*Aim of the exercise*
In the entries below, the word "astype" appears on some lines. Copy each of those lines.

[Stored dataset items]
━━━━━━━━
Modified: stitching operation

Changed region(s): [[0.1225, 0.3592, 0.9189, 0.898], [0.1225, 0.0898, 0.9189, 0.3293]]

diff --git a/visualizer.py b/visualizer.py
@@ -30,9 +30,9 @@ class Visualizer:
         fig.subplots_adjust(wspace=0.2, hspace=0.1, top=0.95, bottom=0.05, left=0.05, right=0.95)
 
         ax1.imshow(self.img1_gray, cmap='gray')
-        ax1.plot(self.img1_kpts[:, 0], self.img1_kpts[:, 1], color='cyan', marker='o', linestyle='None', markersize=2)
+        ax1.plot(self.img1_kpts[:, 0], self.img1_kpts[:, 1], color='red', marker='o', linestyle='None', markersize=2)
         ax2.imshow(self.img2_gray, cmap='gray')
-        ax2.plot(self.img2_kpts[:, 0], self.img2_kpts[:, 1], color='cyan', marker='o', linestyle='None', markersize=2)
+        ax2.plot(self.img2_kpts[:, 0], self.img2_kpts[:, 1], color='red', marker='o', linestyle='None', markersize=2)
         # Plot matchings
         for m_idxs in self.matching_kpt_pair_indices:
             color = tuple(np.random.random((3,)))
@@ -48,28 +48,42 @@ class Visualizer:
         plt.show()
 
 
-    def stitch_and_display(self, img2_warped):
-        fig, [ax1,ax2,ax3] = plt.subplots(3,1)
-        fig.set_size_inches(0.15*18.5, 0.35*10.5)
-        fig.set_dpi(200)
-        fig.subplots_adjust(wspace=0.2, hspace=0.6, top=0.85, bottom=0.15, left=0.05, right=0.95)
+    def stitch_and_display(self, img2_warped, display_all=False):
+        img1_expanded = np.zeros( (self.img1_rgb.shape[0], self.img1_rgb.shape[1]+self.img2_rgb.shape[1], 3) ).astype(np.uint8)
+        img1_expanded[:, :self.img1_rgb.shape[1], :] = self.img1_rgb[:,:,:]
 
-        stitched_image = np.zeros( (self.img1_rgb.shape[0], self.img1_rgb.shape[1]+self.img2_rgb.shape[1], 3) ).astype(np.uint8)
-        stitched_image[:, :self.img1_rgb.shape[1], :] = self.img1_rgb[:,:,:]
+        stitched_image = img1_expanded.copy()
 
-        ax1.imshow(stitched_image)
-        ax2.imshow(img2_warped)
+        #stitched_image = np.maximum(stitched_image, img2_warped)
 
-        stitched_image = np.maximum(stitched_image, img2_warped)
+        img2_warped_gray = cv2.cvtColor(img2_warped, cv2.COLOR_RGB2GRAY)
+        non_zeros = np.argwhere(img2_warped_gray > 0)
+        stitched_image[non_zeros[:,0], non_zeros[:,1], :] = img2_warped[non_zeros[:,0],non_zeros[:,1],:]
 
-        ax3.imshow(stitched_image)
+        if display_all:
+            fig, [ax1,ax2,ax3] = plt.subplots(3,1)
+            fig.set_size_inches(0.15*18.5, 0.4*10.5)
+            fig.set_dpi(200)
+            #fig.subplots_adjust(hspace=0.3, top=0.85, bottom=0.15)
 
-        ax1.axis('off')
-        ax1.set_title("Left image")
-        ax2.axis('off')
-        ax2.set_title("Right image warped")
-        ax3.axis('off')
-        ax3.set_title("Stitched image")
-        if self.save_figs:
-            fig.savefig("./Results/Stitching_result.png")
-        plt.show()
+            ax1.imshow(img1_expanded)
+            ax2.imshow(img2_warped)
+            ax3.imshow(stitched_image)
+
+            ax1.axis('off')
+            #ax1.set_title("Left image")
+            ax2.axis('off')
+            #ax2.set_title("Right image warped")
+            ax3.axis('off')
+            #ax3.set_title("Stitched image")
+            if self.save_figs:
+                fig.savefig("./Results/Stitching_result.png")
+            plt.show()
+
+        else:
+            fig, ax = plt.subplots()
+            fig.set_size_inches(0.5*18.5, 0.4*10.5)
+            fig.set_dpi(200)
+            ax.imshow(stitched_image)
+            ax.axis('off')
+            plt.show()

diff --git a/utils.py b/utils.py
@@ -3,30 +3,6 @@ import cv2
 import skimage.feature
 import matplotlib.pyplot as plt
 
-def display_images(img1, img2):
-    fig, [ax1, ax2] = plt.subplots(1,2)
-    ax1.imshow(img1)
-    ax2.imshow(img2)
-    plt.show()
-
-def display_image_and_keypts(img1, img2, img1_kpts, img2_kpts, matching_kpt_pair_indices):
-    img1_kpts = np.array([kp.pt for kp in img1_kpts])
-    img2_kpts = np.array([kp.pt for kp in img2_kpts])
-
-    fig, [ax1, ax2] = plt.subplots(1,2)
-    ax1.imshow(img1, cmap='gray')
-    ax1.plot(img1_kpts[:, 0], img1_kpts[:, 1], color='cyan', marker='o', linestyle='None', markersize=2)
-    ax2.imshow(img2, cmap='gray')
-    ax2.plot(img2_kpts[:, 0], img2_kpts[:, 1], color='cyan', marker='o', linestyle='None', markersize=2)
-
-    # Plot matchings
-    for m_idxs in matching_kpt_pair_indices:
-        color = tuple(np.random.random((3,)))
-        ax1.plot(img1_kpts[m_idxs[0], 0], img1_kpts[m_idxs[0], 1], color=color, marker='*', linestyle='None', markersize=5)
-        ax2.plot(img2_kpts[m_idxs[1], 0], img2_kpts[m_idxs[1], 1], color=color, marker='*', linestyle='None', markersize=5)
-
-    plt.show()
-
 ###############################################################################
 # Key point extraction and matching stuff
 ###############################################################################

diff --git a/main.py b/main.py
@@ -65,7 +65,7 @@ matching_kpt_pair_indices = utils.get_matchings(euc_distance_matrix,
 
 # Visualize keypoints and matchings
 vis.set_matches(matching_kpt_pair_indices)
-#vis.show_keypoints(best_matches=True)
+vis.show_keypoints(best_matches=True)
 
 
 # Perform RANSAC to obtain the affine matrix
━━━━━━━━
*Written answer*
+        img1_expanded = np.zeros( (self.img1_rgb.shape[0], self.img1_rgb.shape[1]+self.img2_rgb.shape[1], 3) ).astype(np.uint8)
-        stitched_image = np.zeros( (self.img1_rgb.shape[0], self.img1_rgb.shape[1]+self.img2_rgb.shape[1], 3) ).astype(np.uint8)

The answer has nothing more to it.